    "Of course it's suspicious," Schneberger said. "That's what happens when you have a bunch of wolves running around people's houses and camps. They are going to get killed, because people can't put up with them. ... Is anyone surprised that the Durango pack has gone missing after they were allowed to become so habituated?"
    The pack, including an adult male and female and an uncollared pup, was last seen Nov. 1 near the ranch house in the northeast section of the Gila National Forest.
    The recovery program has tried to track the wolves in aerial and ground searches.
    There were 59 wolves at the beginning of the year in the recovery area, which includes national forests in southeast Arizona and southwest New Mexico.
    Since the endangered wolves were reintroduced to the recovery area in 1998, 26 have died from poaching, Slown said.
    Slown said it is possible to disable a collar, but, she added: "A person could do that; a bear couldn't."
    The killing of an endangered species is a federal offense.
    While a solitary wolf is more likely to roam long distances, packs tend to remain in established territories, Parsons said, and the Durango pack was known to hang around one ranch. "It would be unusual for them to just go completely out of radar range," Parsons said.
    The Durango pack's alpha female was ordered killed in July for repeated livestock depredations, weeks after she birthed a litter of four pups. Slown said it appeared only one of those pups survived to November.
    Parsons said the loss of the Durango pack's alpha male is "a fairly serious blow" because it possessed the genetic make-up of three remaining Mexican wolf lineages and because, with a new mate, it was set to reproduce again next spring.

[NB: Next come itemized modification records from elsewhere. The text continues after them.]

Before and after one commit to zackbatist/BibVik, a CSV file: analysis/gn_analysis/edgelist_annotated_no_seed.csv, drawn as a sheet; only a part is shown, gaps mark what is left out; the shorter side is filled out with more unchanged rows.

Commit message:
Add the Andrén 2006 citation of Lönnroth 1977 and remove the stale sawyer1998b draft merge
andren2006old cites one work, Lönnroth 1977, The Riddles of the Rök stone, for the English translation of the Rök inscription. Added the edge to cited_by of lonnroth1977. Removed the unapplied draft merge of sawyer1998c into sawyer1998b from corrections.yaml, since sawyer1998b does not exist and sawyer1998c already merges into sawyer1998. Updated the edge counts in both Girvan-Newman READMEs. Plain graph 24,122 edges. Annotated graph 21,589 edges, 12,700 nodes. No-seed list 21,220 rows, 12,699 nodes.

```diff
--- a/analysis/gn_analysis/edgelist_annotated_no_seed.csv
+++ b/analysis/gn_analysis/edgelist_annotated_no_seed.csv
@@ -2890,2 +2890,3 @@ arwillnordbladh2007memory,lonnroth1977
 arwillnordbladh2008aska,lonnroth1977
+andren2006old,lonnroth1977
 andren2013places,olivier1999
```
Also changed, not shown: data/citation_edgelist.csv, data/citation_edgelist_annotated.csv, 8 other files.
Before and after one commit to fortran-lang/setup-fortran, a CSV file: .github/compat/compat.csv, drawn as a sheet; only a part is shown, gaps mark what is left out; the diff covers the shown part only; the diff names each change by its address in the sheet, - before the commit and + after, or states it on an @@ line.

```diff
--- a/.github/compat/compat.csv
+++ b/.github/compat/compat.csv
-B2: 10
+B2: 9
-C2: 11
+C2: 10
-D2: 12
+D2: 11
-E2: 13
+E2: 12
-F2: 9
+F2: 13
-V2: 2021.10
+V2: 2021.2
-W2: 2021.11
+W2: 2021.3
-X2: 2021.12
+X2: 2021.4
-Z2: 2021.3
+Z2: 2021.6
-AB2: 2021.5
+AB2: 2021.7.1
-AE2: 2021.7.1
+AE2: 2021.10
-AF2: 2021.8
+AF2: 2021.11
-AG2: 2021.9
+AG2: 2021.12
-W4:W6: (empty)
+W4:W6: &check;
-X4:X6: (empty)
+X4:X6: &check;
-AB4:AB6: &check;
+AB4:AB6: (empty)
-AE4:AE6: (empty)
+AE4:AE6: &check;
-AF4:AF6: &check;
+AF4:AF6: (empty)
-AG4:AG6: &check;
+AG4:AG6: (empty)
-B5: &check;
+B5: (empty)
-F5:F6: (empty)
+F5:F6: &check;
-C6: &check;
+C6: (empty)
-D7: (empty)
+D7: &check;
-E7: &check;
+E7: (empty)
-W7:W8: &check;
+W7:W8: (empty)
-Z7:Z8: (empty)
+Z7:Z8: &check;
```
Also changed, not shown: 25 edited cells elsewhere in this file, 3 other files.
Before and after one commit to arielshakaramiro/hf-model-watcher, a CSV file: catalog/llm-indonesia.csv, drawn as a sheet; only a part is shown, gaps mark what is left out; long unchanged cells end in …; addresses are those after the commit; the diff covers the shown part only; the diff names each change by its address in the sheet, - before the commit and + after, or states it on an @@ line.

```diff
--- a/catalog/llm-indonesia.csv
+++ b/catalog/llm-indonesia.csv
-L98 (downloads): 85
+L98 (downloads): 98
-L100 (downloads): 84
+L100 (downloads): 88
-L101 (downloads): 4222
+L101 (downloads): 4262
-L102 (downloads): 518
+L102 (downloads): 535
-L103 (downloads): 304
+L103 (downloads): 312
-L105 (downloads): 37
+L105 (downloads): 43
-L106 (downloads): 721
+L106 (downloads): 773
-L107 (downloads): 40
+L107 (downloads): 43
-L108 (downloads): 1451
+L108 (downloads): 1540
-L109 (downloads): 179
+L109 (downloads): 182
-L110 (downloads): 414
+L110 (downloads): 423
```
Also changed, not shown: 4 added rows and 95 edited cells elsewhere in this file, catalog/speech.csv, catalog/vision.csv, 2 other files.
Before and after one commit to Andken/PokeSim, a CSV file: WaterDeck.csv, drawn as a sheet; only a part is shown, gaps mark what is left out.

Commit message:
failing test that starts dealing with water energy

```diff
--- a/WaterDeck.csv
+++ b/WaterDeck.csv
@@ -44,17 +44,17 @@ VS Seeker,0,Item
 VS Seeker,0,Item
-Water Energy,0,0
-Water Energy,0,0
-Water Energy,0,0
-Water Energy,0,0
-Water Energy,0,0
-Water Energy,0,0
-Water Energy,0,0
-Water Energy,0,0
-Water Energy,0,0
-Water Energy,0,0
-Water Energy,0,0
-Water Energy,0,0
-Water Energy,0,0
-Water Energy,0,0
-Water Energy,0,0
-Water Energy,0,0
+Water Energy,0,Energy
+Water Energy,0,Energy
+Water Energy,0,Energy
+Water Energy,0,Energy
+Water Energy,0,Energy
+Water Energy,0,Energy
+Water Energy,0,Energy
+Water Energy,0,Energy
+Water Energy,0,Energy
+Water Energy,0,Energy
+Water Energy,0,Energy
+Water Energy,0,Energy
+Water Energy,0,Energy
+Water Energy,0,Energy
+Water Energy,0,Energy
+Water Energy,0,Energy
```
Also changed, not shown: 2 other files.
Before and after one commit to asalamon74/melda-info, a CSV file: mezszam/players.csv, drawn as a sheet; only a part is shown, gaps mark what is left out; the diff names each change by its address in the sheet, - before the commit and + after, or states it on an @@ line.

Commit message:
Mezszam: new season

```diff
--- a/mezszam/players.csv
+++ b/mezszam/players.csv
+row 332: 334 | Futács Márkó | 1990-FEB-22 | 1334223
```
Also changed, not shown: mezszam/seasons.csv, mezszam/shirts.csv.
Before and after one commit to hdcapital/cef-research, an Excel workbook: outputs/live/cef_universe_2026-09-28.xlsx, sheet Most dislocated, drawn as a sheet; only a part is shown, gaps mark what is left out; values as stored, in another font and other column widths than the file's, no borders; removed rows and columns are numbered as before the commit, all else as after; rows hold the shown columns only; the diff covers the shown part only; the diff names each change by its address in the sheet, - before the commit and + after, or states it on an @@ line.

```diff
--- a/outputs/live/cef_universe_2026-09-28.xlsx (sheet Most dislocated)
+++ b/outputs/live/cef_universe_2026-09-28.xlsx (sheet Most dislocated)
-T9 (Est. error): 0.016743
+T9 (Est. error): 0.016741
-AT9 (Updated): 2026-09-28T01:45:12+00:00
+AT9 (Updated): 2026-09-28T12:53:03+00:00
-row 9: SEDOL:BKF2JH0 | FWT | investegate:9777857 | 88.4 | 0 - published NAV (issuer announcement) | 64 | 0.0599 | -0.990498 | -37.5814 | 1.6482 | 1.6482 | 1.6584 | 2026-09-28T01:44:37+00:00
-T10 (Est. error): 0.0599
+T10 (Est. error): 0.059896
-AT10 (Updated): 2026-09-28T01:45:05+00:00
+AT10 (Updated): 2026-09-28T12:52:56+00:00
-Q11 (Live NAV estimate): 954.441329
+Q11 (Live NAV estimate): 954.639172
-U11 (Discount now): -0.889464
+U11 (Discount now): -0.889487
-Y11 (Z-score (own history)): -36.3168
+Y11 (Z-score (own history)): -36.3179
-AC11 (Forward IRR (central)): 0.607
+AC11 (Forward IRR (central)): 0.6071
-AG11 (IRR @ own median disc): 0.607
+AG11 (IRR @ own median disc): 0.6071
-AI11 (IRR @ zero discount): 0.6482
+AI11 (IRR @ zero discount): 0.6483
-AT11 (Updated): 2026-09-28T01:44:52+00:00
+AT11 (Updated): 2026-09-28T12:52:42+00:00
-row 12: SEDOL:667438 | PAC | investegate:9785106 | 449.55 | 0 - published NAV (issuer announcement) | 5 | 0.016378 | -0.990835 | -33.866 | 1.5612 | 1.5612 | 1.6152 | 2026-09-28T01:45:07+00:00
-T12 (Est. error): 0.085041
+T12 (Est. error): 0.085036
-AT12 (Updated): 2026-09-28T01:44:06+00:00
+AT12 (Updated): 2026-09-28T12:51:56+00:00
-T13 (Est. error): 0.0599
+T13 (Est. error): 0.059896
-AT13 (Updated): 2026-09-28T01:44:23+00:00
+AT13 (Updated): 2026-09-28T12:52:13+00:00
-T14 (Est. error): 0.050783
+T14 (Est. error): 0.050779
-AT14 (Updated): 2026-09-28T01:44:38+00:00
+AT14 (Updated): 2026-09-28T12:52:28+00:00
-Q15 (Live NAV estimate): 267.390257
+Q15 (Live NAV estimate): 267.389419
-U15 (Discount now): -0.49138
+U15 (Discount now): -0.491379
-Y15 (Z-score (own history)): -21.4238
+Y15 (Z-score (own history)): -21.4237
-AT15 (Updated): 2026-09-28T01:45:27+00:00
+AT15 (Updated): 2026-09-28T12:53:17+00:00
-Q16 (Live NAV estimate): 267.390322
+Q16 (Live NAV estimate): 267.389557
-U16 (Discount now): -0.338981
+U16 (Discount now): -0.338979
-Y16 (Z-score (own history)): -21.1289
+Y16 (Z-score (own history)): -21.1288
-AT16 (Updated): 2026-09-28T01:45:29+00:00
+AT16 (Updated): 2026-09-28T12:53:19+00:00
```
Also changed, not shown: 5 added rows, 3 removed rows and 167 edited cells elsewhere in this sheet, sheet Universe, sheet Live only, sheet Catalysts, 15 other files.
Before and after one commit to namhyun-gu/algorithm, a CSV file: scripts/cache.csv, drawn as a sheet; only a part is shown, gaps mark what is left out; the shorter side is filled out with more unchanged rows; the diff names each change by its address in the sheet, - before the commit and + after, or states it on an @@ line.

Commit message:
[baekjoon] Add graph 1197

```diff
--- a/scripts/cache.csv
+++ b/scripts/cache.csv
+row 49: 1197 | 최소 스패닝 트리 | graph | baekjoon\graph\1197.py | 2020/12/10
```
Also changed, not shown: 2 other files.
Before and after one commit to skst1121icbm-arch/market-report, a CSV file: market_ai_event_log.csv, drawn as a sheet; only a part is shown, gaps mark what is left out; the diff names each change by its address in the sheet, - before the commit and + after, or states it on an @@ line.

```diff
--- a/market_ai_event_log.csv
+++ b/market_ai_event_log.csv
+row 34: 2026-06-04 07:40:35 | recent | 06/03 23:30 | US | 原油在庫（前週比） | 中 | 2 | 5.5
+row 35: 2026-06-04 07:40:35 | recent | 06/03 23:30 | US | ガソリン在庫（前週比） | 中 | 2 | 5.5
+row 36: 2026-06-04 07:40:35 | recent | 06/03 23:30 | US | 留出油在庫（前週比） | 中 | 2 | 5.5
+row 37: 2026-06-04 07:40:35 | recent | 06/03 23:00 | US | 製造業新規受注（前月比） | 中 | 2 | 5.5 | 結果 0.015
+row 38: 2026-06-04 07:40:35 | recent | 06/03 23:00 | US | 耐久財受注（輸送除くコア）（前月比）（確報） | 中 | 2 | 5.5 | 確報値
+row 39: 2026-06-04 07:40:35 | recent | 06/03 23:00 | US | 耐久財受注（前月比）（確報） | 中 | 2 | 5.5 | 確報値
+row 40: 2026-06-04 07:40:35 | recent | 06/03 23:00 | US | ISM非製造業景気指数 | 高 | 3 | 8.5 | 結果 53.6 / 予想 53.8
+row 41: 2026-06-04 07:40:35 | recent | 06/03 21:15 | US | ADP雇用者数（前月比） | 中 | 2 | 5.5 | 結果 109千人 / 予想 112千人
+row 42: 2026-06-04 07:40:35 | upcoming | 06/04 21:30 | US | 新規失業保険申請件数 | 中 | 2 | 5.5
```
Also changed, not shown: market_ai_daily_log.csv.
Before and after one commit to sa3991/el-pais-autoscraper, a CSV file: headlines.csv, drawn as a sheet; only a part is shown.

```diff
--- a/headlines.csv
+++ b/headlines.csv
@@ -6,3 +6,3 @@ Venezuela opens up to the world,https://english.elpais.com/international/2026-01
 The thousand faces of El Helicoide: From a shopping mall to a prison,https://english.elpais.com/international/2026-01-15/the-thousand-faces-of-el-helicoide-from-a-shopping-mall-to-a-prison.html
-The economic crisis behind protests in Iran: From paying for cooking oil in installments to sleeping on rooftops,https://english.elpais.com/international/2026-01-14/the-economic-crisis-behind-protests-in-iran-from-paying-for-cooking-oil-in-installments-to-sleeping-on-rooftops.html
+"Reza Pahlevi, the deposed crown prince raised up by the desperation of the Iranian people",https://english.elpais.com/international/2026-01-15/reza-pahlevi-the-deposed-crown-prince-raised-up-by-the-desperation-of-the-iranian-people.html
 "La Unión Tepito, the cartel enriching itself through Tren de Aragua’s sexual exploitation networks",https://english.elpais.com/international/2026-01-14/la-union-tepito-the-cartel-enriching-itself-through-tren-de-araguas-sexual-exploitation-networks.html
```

    "From a cumulative perspective, that's a lot of growth potential down the drain," Parsons said.